As I said at the top of the article, we were given a few tips on getting the most out of your first visit and here they are:
Help your kids get a higher score on Kingdom Quest
Visit the LEGO Store FIRST to save money on admission
LEGOLAND Discovery Center team members all wear minifigs on their brick name badges and they love to trade with guests! Just make sure that your minifig has a head, body (with arms, hands, and legs. Harry and I are keeping our tradable minifigs in a baggie in the car so we always remember to take them with us (and don’t lose any pieces). He made out really good on our first trip with two astronaut themed minifigs!
Kingdom Quest is a ton of fun but the guns can be a bit heavy for some kids, also the fast paced action can make it is bit tough for kids to focus. I recommend having them make sure they hold the blaster rifle style (one hand on the grip, one under the barrel) to make it easier to hold and aim.
How can visiting a LEGO Store save money? Near the registers they have “bagged” LEGO sets in a variety of themes (we got one Harry Potter and one Unikitty bag this trip) that have a coupon printed on the back that gives you a free kids ticket with the purchase of an adult ticket. So a $4 LEGO kit saves you $21 on admission, and your kids get new LEGOs as well.
We’ll definitely be visiting LEGOLAND Discovery Center Columbus many more times (infinity times according to Astronaut Harrison) and will be sharing more of our adventures there and at other locations around Columbus on Instagram and Facebook so make sure you follow us there as well.

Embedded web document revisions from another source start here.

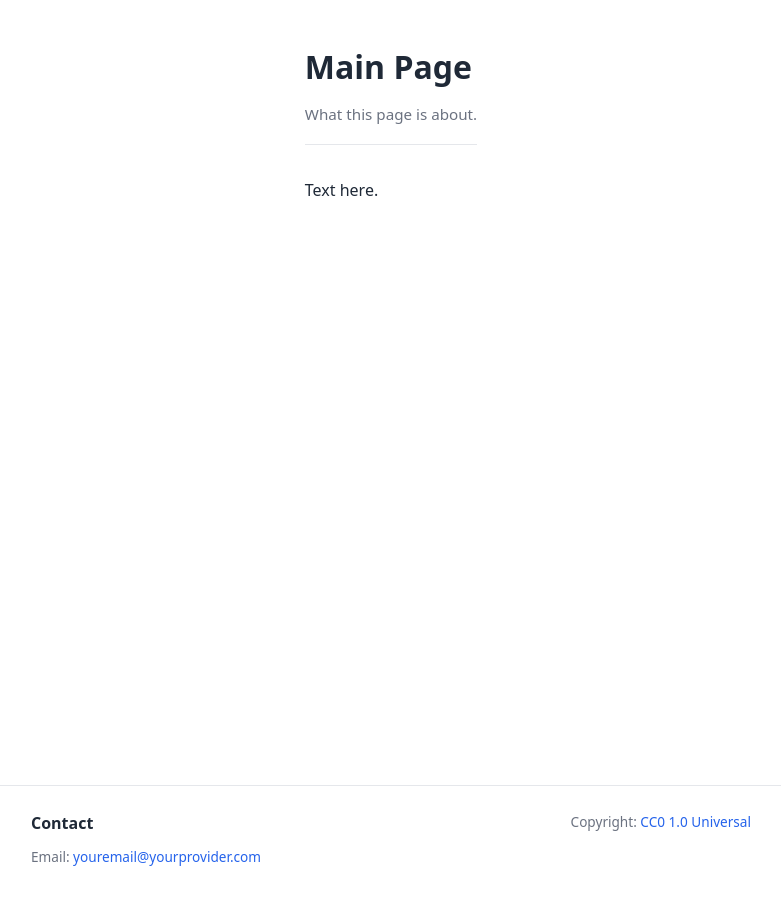
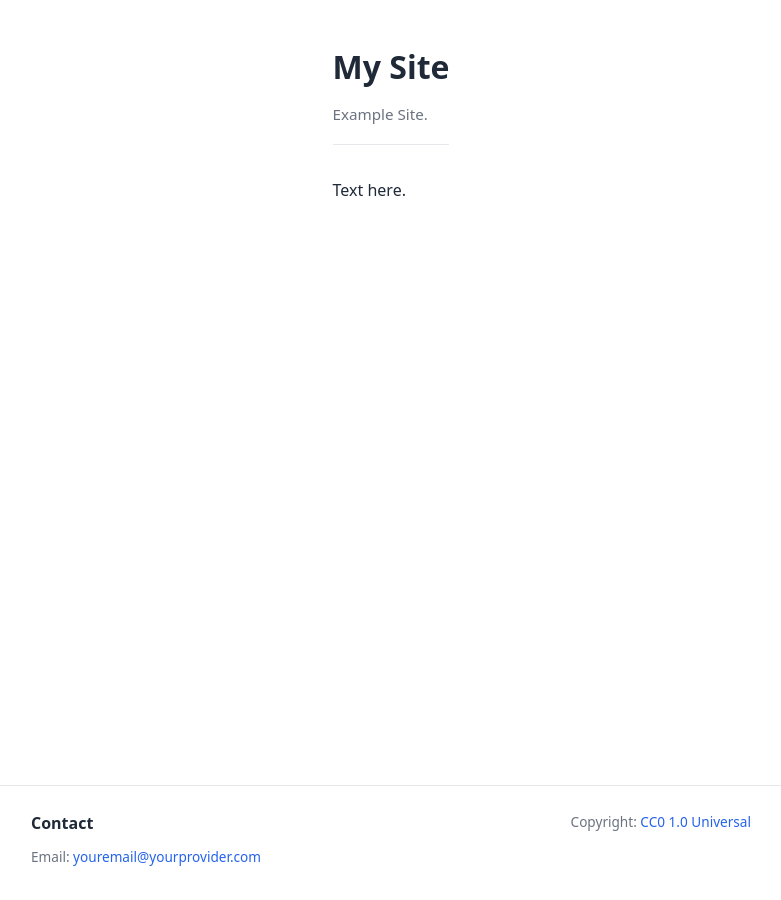
Before and after one commit to AnakamaTH/MD-Site-Template, a Jekyll site: the page built from index.md, in a window 1280 px wide. Shown: the whole page, without its empty margins (249-1030 px from the left). Built offline with Jekyll 4.4.1, drawn with Linux system fonts in a browser that asks for light colours.

Commit message:
Update index.md

```diff
--- a/index.md
+++ b/index.md
@@ -1,9 +1,8 @@
 ---
 permalink: /index.html
 layout: page
-description: "What this page is about."
-title: "Main Page"
-title_site: "Site Name"
+description: "Example Site."
+title: "My Site"
 
 # sections for the footer text
 contact_header: "Contact"
```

Do you have any tips or hacks on getting the most out of a LEGOLAND visit? Let me know in the comments!